There was a small group of friends I had in High School, and right now, at this very moment, I know three are dead, one is insane, one is in Federal Prison, and I’ve lost track of two or three more. I have no photos of any of these people to prove they ever existed. There are a good half-dozen dogs I knew when I was a kid that are long gone, and I have no photos of them, either.
Cameras weren’t precision instruments when I was young. Photos didn’t always come out well. Some never came out at all. I didn’t even see a digital camera until the 1990’s. Now, you can get one out of a bubble gum machine.
I had no idea a friend of mine would be murdered in 1980. There’s no way to think it will happen to anyone, but it does happen. Car wrecks are fairly common. Cancer isn’t rare at our age. I wish I had taken more photos. I wish I had pictures of the friends I once had and the dogs I once love. I wish I had photos of some of the things I’ve seen and the places I’ve visited. But as far as photos go, the first thirty years of my life pretty much doesn’t exist, except in my mind, and the minds of other people, who are dying off, like dinosaurs on a planet that can no longer sustain them.
Don’t live your life taking photos of every second of every day, but don’t hesitate to record where you are, and who you are there with, and don’t wait until the moment is gone to wistfully wonder if your memory has it right, or if it’s just imagination.
There used to be a rope swing by the river, and for years we would go down to the Chattahoochee and swing high in the air, and land in the cool water below. There was an old wooden platform that we launched from, and if the right people got on at the right time, we could get seven or eight people on that rope. It was one of those ropes that was used to moor the tanker barges to the docks near Columbia Alabama and we were certain it would never break. One day, we were down at the river swinging as I heard a terrible cracking sound, and people were yelling. The tree had broken. It split in two and broke in the middle, and I was surprised to see the center was rotted out. No one was hurt, and that itself was a miracle, but the tree was gone, and before anyone thought to stop it, the rope tied to the piece of the broken tree floated away. It didn’t matter, because the County closed the landing in the early 80’s, and now nothing remains of the site of many fun-filled hours with people I grew up with decades ago.

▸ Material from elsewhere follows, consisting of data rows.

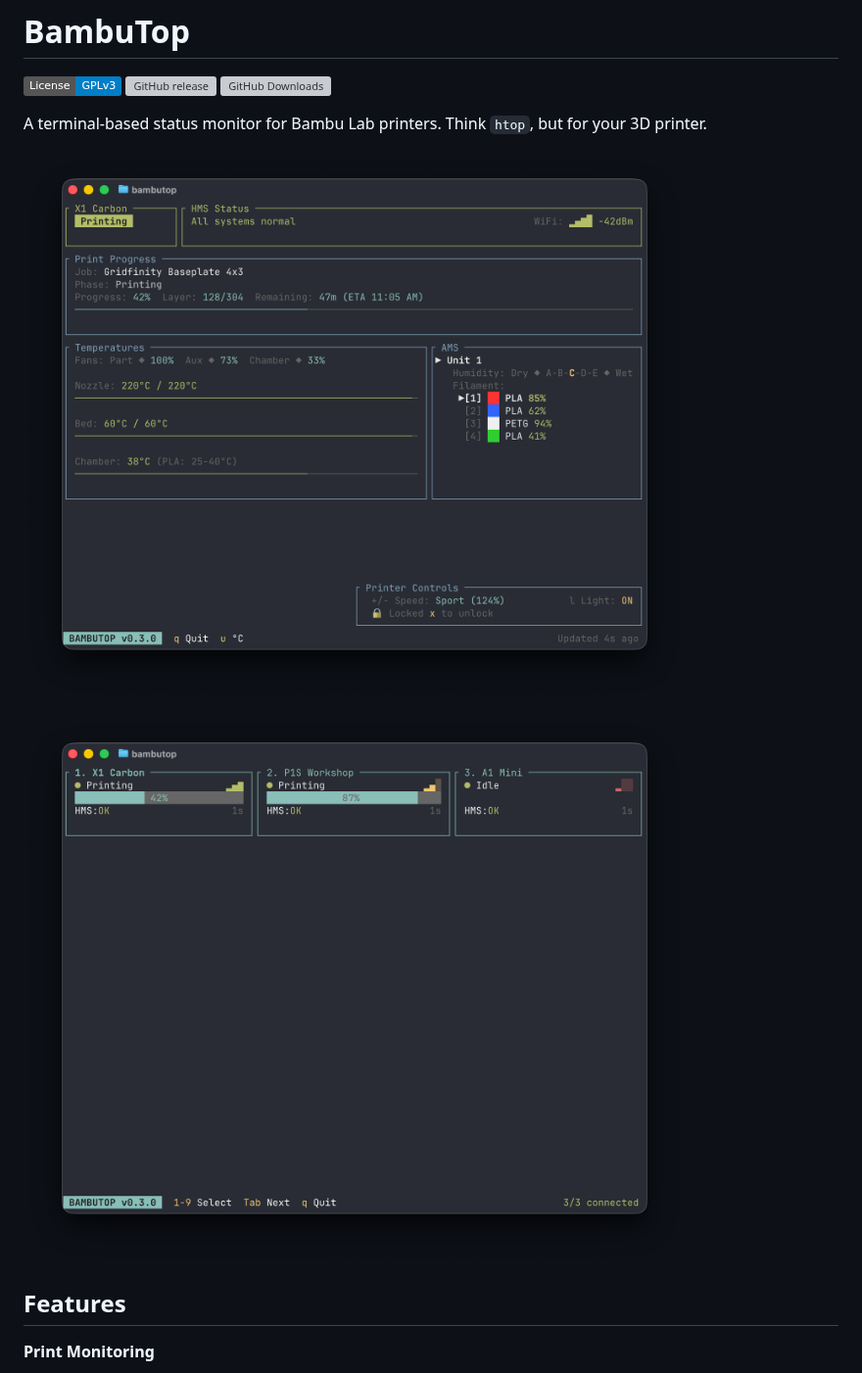
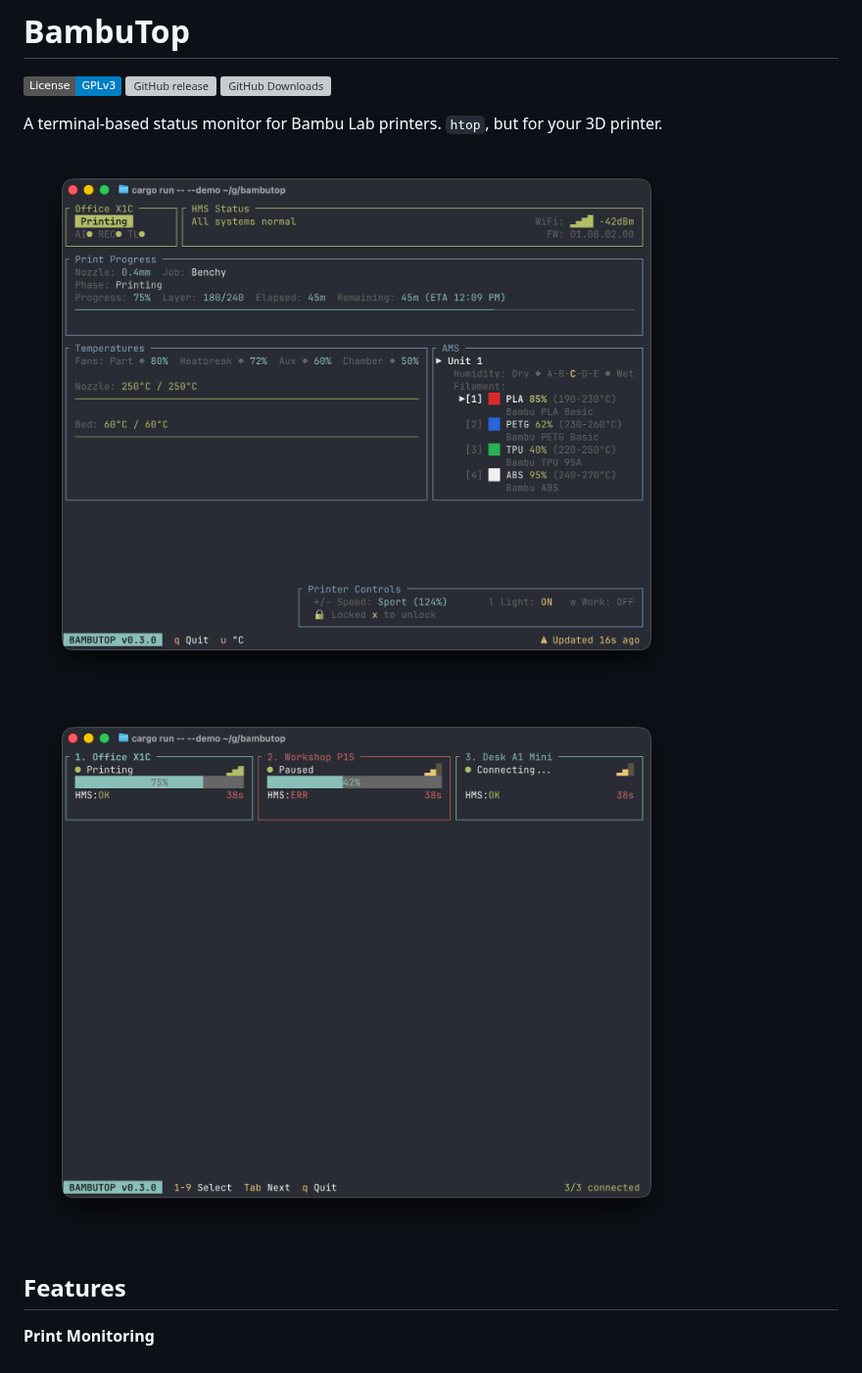
Before and after one commit to rhoopr/bambutop, a Markdown page: README.md, the part around the change. Shown at 98% size. Rendered like a GitHub page; pictures changed too: screenshot-aggregate.png, screenshot-detail.png; badges without logos; grey boxes are pictures that could not be loaded.

Commit message:
docs: update README screenshots from demo mode
Co-Authored-By: Claude Opus 4.5 <noreply@anthropic.com>

```diff
--- a/README.md
+++ b/README.md
@@ -2,10 +2,9 @@
 
 [![License: GPL v3](https://img.shields.io/badge/License-GPLv3-blue.svg)](https://www.gnu.org/licenses/gpl-3.0) [![GitHub release](https://img.shields.io/github/v/release/rhoopr/bambutop)](https://github.com/rhoopr/bambutop/releases/latest) ![GitHub Downloads](https://img.shields.io/github/downloads/rhoopr/bambutop/total)
 
-A terminal-based status monitor for Bambu Lab printers. Think `htop`, but for your 3D printer.
+A terminal-based status monitor for Bambu Lab printers. `htop`, but for your 3D printer.
 
 ![BambuTop Detail View](screenshot-detail.png)
-
 ![BambuTop Aggregate View](screenshot-aggregate.png)
 
 ## Features
```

Take pictures of your life. Take photos of dogs and people you love, and places that matter. One day, they will be all that’s left of a tree, a place, or a person, and you’ll wish you had more.